To demonstrate why this is, let’s take two very different tunes (although both revolving around the theme of love) that cellists know well:

•Puccini’’s ‘E lucevan le stelle’ from Tosca preceded by the cello quartet

Tchaikovsky’s ‘Kuda Kuda’ from Eugene Oneguine, an aria introduced by a magnificent solo from the cello stand

Despite only lasting 2’30, Tosca’s solo is formidably difficult: you must make all the inflections of the melodic line whilst also thinking polyphonically; there are numerous changes in dynamic throughout; and the rubato must be natural.

It is impossible to go straight, to “spread” as we say and drown in the pleasure of the beautiful sound of the desk. It is also impossible for the solo cello to go it alone because the four lines must fit together and undulate freely.

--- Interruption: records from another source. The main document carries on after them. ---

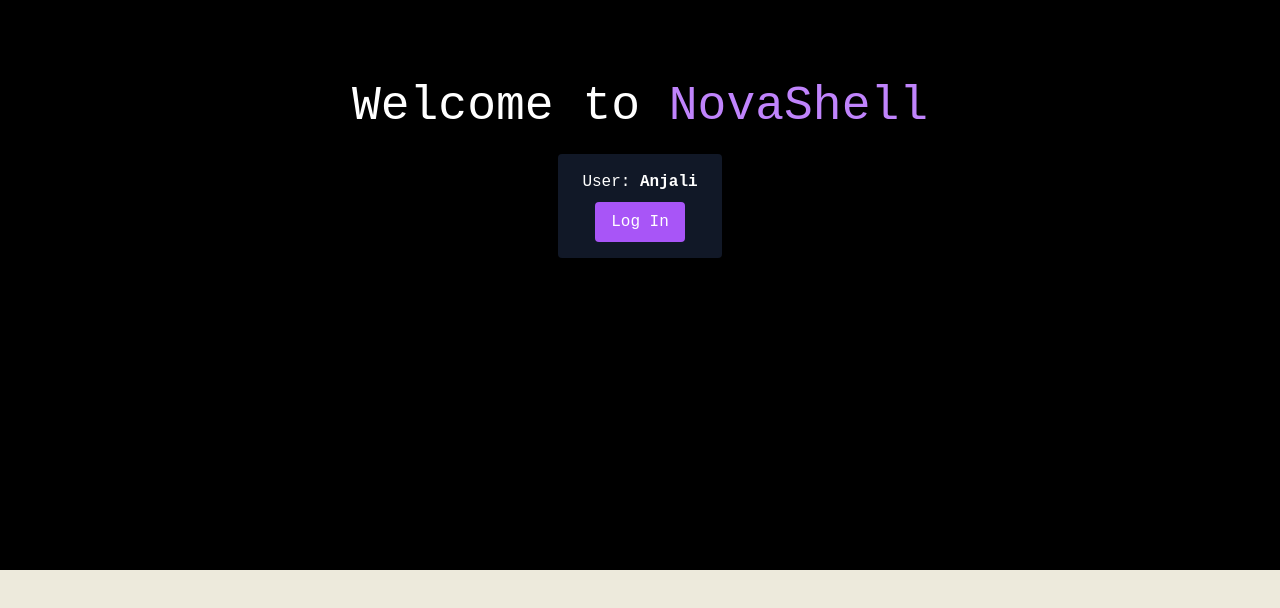
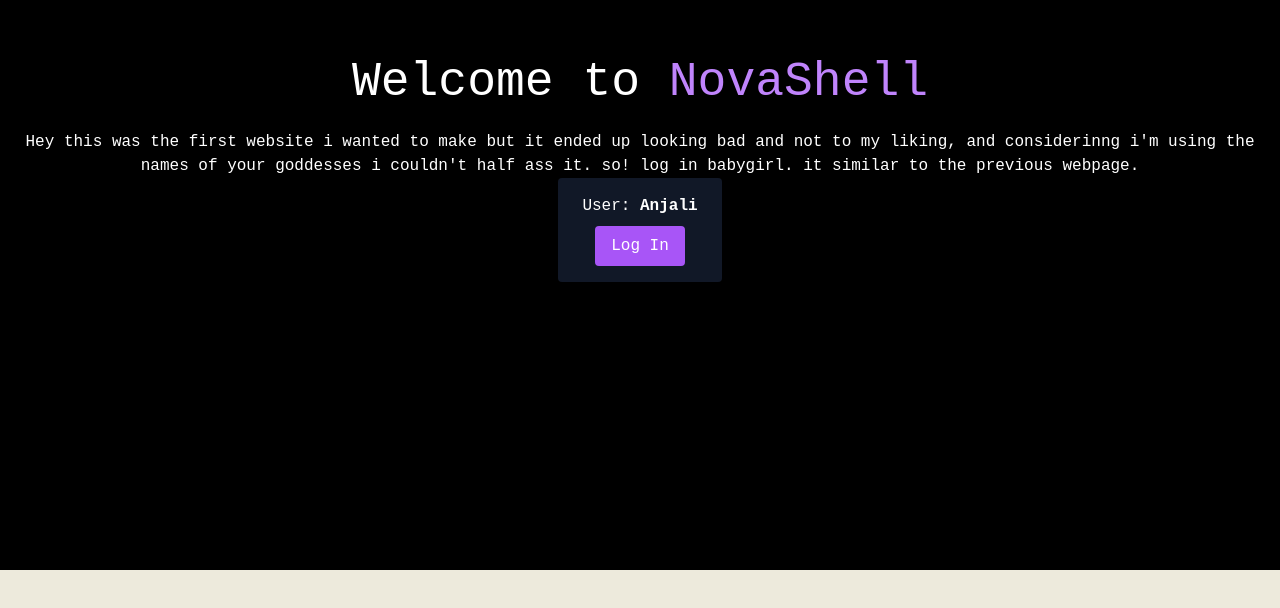
Before and after one commit to ZidanShaikh/novashell-test, a plain HTML site: page birthday/index.html in a window 1280 px wide. Shown: the part 230-838 px from the top of the page. Drawn offline with nearby package versions, Linux system fonts and the light colour scheme.

Commit message:
Update index.html

```diff
--- a/birthday/index.html
+++ b/birthday/index.html
@@ -15,6 +15,10 @@
       <h1 class="text-4xl md:text-5xl mb-6">
         Welcome to <span class="text-purple-400">NovaShell</span>
       </h1>
+      <p>Hey this was the first website i wanted to make but it ended up looking bad and not to my liking,
+         and considerinng i'm using the names of your goddesses i couldn't half ass it. so! log in babygirl.
+        it similar to the previous webpage.
+      </p>
       <div class="bg-gray-900 px-6 py-4 rounded shadow-lg inline-block">
         <p class="mb-2">User: <span class="font-bold">Anjali</span></p>
         <button onclick="login()" class="bg-purple-500 hover:bg-purple-600 text-white px-4 py-2 rounded">
```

Let’s try to replace the tenor in the following aria, sculpt the melodic line, explore all registers of expression, from nostalgia to extreme pain. The bow must sometimes stroke the string, allow the vocal line to breathe and then underline an almost violent expression, as though simulating a sob. Let us remember the writing of the past in full. Let’s try to be aware of the direction of the sentence carried by the arm, the inequality between the down and up bow strokes. In treatises in the Baroque era, one refers to down as ‘nobile’ and up as ‘vile’. In essence, consciousness comes into play. Let’s play with, and use, all aspects of the bow parameters: weight, speed and space.

Let’s break down each sound as we break down a word: each has a beginning (projection of the sound thanks to the different consonants or attacks), a middle (choice of timbre according to the vowels chosen) and an end (with an acute awareness of inscribing the sound in the final silence). If you master this tenor aria, then you can find the right tone for the solo that precedes it.

 

Read: Opera is key to string playing

Read: Singing during practice can help improve sound and characterisation

Watch: Violinist Itzhak Perlman on the importance of singing

 

Now let’s take the air of Onegin, ‘Kuda Kuda’ and change the language. I believe that you have to speak with your bow in the native language of each composer, or even each work (in the case of Mozart for example). As Antonin Artaud says, we are “emotional athletes”, chameleons who change with each new work approached. And if unfortunately I do not speak this beautiful Russian language, then I can appropriate it by listening to Mussorgsky’s Songs and Dances of Death, for example. Each inflection of the vocal solo should make its way into the cello orchestral line.

Draw affect, passion, urgency, words, and give meaning through the flesh of sound and its projection. For this, you must analyse the text and the different types of consonants and vowels used.

So we can let these essential ingredients ‘infuse’ and nourish the interpretation. Our bow will become our faithful ally, a servant of musical and artistic intention, like the painter’s brush.

French-Swiss cellist Ophělie Gaillard will release her new album, ‘Cellopera’, with Aparté on 5 March. You can pre-order here.